With the recent events in Spider-Man 700, it seems a great hero has fallen. But does the death of Peter Parker really matter?
Over the years, almost every major superhero has died in one way or another. Peter Parker is now dead not only in the main Marvel Universe, but in the Ultimate Marvel universe as well. Captain America was “killed” during the Civil War event, Batman during Final Crisis, Wonder-Woman, Wolverine, The Flash, Hawkeye; the list goes on. The difference is that in comics, just about everybody gets resurrected in time. For Superman, the absence was one of only a few months. For Captain America, 2 years. In the end though, most of them come back.

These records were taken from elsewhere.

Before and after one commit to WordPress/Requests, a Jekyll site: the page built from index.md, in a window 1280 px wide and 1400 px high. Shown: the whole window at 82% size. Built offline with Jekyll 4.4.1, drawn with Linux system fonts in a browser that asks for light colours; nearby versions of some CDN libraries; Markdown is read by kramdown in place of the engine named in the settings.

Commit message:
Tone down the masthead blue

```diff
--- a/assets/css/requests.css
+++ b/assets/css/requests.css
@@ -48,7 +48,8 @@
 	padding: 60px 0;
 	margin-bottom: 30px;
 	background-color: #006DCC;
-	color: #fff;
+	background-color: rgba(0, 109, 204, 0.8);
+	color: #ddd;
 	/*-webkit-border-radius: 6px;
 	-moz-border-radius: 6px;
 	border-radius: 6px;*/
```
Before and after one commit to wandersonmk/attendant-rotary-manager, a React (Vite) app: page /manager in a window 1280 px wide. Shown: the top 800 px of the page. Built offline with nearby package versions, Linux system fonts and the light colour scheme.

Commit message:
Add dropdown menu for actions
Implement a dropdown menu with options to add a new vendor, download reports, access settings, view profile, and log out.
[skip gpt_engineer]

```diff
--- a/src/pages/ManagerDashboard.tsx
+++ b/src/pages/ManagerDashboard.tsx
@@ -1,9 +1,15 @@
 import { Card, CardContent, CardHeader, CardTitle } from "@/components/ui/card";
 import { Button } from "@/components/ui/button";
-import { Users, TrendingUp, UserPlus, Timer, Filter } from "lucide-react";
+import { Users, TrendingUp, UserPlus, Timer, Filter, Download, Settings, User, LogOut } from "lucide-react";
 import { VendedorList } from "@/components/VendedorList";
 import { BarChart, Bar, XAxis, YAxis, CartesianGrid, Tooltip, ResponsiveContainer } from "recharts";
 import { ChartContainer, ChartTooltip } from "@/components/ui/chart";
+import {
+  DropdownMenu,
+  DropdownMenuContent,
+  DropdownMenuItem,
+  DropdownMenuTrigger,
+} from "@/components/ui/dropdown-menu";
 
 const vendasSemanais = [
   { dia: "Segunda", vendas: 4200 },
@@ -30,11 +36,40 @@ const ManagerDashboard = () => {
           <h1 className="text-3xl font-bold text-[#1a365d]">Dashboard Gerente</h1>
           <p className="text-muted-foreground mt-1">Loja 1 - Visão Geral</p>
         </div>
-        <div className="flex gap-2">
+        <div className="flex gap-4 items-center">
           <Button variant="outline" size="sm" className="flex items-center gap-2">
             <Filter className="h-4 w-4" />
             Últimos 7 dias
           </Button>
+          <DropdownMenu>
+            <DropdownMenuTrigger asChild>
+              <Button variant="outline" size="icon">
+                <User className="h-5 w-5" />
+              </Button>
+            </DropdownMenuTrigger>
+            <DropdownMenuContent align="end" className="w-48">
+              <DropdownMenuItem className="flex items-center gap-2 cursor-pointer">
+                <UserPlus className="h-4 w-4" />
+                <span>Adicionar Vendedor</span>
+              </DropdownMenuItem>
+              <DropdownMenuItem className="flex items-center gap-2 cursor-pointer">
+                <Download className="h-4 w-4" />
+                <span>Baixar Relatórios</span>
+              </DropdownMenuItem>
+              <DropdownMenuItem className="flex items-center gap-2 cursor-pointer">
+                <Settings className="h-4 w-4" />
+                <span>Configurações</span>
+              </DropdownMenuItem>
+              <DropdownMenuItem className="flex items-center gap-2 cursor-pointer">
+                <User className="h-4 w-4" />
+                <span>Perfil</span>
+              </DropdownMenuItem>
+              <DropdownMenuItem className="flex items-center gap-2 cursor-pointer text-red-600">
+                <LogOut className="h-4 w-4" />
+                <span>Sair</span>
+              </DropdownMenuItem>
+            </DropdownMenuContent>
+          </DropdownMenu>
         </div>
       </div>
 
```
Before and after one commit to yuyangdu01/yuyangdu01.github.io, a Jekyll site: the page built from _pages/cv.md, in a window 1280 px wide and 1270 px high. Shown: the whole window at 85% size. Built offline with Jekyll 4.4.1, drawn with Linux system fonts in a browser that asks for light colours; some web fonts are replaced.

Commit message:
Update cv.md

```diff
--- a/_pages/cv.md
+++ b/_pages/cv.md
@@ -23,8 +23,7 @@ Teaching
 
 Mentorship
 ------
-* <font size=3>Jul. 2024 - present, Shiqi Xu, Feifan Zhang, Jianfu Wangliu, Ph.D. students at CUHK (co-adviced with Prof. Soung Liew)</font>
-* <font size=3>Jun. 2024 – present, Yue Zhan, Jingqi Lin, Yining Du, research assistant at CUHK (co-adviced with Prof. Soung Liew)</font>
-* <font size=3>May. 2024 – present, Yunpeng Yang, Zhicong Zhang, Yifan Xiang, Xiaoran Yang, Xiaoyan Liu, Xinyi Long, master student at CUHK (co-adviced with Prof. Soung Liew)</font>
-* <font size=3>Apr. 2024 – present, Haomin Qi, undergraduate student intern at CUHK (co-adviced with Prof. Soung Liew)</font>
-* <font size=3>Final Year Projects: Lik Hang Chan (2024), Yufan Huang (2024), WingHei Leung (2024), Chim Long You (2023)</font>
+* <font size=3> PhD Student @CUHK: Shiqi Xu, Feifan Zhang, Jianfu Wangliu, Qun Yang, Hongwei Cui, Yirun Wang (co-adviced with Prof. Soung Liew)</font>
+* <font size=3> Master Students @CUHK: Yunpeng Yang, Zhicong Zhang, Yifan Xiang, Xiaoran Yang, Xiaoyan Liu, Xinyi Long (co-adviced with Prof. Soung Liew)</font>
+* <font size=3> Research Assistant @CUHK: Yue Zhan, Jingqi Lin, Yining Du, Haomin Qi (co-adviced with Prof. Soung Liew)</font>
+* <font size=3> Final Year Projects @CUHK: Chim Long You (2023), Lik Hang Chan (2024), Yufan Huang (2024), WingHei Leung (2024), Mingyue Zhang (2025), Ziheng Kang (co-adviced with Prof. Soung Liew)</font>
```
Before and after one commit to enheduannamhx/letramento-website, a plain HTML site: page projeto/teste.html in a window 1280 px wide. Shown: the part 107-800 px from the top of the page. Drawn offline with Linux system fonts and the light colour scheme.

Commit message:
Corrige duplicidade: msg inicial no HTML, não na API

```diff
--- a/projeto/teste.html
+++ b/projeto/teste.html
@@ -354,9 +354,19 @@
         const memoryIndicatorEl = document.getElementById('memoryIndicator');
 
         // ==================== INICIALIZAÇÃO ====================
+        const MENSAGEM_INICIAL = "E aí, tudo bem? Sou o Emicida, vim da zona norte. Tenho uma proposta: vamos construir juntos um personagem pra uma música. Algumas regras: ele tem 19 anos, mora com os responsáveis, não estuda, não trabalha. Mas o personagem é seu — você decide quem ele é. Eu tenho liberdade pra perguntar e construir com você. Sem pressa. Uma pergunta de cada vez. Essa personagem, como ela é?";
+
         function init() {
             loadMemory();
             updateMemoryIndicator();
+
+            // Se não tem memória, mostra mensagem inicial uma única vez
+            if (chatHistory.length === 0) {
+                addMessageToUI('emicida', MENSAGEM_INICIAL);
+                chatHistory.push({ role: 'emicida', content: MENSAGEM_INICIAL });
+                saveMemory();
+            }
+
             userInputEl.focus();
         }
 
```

The majority of the characters who are truly dead start out that way like Thomas and Martha Wayne, Ben Parker or Abin Sur; characters who’s death in fact creates the hero. Others are killed off because of unpopularity rather than any real storytelling significance. Jason Todd (Batman’s third Robin) was killed because his fate was put into the hands of the readers, and they voted that he should die.
Some heroes have a planned death; Batman died and was resurrected in a single run written by Grant Morrison. Characters like Hal Jordan however, who was dead for nearly ten years,have been resurrected by completely different writers than the ones who killed them in the first place. Even if a writer intends a heroic and final death for a character, they are slaves to the will of the publisher.
Death in real life, and indeed in almost every form of media, is permanent. Death in superhero comics is anything but. If a character dies in a movie, tv show or a book, you can almost always expect them to stay that way. Even in video games wherein a player goes through multiple “lives”, you can usually expect them to stay dead if it happens during a cut scene. In comics however, whether it be through cloning, magic, deception or a mighty punch to the walls of reality, almost all of them return. Professor Charles Xavier has “died” no fewer than 5 times, so when he was killed once again in the pages of Avengers Vs. X-Men, the revelation was met with a resounding “meh”.
The Impermanence of death in superhero comics poses a real storytelling problem. Even the death of the dog in old yeller was more meaningful than the the death of Batman because you know that the dog is never coming back. The death of a character can be heart-wrenchingly emotional and dramatic plot device, one that comics no longer really have access to. Sure, we would hate to lose the characters we know and love, but the stakes seem almost nonexistent (not to mention making heroes like Mr. Immortal wholly redundant) when every death leads to inevitable rebirth. Major comic publishers have the choice to make a change, but it may be too late. At this point, even if a popular hero were to die in a completely permanent sense, it would be like the boy who cried wolf. No matter how poetic, how poignant or impactful, not a single reader would really believe it.
Some though would ask, do they need to change? Superhero comics at their core have always been a form of escapism. In a time when the world was at its bleakest, comic books starring super human heroes filled the newsstands with that which the world’s youth needed most. Hope. Since the late 40s, comics have of course become progressively more dark. The core however, is the fantastical. A world where the rules are different from the ones in our reality. Where good is good, and justic prevails in the end with no fail. Where batman faces awful criminals and villains and yet spares their lives every single time, a world where even Adolf Hitler gets punched square in the face by the hero. Perhaps that is also a world where goodbye is never final.
There are upsides and downsides to this trope of the comic industry. While some writers may feel stunted by the inability to kill characters off, others are given a chance to write characters that would otherwise be unaccessible. Seasoned comic readers may feel irked when a character dies given its inevitable outcome, but a character coming back and starting over gives new readers a chance to enter a world that may have been too daunting before. Whether for better or worse, the concept of superheroes as immortal is likely one that is here to stay, and maybe that’s just it. Like the gods of Greece, Superheroes are modern day myths and legends, Bigfoot Hercules and Davey Crockett all at once, and as they say; Legends never die.
Have any theories on when Peter Parker will be back? Want to share your favorite superhero resurrection? Let us know in the comments below.
This article was first posted on January 4, 2013